World Health Organization. TB – A Global Emergency. Geneva: WHO; 1994.
World Health Organization. Global Tuberculosis Control: Surveillance, Planning and Financing. WHO Report. WHO/HTM/TB/2008.393. Geneva, Switzerland: WHO; 2008.
World Health Organization. Global Tuberculosis Control: Epidemiology, Strategy, Financing: WHO Report 2009b (who/htm/tb/2009.411). Geneva, Switzerland: WHO; 2009b.
Dye C, Watt CJ, Bleed DM, Hosseini SM, Raviglione MC. Evolution of tuberculosis control and prospects for reducing tuberculosis incidence, prevalence, and deaths globally. JAMA 2005;293:2767-75.
Getahun B, Ameni G, Medhin G, Biadgilign S. Treatment outcome of tuberculosis patients under directly observed treatment in Addis Ababa, Ethiopia. Braz J Infect Dis 2013;17:521-8.
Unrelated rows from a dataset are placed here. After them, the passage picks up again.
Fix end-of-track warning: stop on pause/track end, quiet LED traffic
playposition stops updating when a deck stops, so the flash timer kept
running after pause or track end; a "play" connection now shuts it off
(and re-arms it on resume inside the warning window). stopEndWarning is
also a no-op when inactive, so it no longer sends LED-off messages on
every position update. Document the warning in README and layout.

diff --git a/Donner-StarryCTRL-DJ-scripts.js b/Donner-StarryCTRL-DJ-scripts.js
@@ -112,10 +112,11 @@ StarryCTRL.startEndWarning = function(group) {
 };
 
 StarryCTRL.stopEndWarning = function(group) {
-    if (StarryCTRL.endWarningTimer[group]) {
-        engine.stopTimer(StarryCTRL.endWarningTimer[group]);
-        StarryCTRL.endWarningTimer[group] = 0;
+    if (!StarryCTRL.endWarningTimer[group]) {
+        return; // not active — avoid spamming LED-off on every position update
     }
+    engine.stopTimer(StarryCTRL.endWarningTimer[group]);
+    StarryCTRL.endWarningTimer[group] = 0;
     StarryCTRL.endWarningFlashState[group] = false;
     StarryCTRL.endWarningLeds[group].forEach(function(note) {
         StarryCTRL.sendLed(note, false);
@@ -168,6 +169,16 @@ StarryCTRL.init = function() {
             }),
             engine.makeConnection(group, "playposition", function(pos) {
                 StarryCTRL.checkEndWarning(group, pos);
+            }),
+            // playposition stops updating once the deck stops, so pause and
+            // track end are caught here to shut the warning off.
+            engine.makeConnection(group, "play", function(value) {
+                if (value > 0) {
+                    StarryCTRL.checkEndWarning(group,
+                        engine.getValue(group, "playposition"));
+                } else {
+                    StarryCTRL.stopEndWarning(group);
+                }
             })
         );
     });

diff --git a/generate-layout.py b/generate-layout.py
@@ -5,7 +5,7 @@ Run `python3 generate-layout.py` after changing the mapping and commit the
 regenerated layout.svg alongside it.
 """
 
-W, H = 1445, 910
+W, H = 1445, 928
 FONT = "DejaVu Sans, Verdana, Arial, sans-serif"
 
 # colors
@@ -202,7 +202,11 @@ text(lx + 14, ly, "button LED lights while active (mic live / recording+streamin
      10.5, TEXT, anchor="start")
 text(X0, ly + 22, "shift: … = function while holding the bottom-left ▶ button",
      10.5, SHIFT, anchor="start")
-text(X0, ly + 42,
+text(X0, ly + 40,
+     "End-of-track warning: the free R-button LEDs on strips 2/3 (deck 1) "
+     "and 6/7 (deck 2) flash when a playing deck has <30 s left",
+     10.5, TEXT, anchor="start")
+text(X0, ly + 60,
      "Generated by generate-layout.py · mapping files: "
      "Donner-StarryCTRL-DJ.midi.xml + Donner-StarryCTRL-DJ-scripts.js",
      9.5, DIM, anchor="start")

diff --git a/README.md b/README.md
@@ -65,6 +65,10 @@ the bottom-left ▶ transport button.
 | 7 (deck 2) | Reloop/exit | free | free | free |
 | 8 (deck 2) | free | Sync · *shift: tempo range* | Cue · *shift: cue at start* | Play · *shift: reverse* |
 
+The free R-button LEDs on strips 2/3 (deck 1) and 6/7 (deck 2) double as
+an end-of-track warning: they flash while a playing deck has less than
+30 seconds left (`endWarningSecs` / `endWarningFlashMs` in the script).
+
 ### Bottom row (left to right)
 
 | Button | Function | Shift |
Alobu I, Oshi DC, Oshi SN, Ukwaja KN. Profile and determinants of treatment failure among smear-positive pulmonary tuberculosis patients in Ebonyi, Southeastern Nigeria. Int J Mycobacteriol 2014;3:127-31. [Full text]
Tessema B, Muche A, Bekele A, Reissig D, Emmrich F, Sack U, et al.
Treatment outcome of tuberculosis patients at Gondar University Teaching Hospital, Northwest Ethiopia. A five – Year retrospective study. BMC Public Health 2009;9:371.
Worku S, Derbie A, Mekonnen D, Biadglegne F. Treatment outcomes of tuberculosis patients under directly observed treatment short-course at debre tabor general hospital, Northwest Ethiopia: Nine-years retrospective study. Infect Dis Poverty 2018;7:16.
Tafess K, Mengistu B, Woldeyohannes D, Sisay S. Determining treatment outcome of smear-positive pulmonary tuberculosis cases in afar regional state, Ethiopia: A retrospective facility based study. Int J Mycobacteriol 2016;5:164-9. [Full text]
Babatunde AO, Elegbede EO, Ayodele M, Fadare JO, Isinjaye AO, Ibirongbe DO, et al
. Factors affecting treatment outcomes of tuberculosis in a tertiary health center in Southwestern Nigeria. IJHSS 2013;4:209-18.
Melese A, Zeleke B, Ewnete B. Treatment outcome and associated factors among tuberculosis patients in debre tabor, Northwestern Ethiopia: A retrospective study. Tuberc Res Treat 2016;2016:1354356.
Bhagat MV, Gattani LP. Factors affecting tuberculosis retreatment and defaults in Nanded, India. Southeast Asian J Trop Med Public Health 2010;41:1153-7.
Mekonnen D, Derbie A, Desalegn E. TB/HIV co-infections and associated factors among patients on directly observed treatment short course in Northeastern Ethiopia: A 4 years retrospective study. BMC Res Notes 2015;8:666.
Pawlowski A, Jansson M, Sköld M, Rottenberg ME, Källenius G. Tuberculosis and HIV co-infection. PLoS Pathog 2012;8: e1002464.
[Figure 1], [Figure 2]
[Table 1], [Table 2], [Table 3]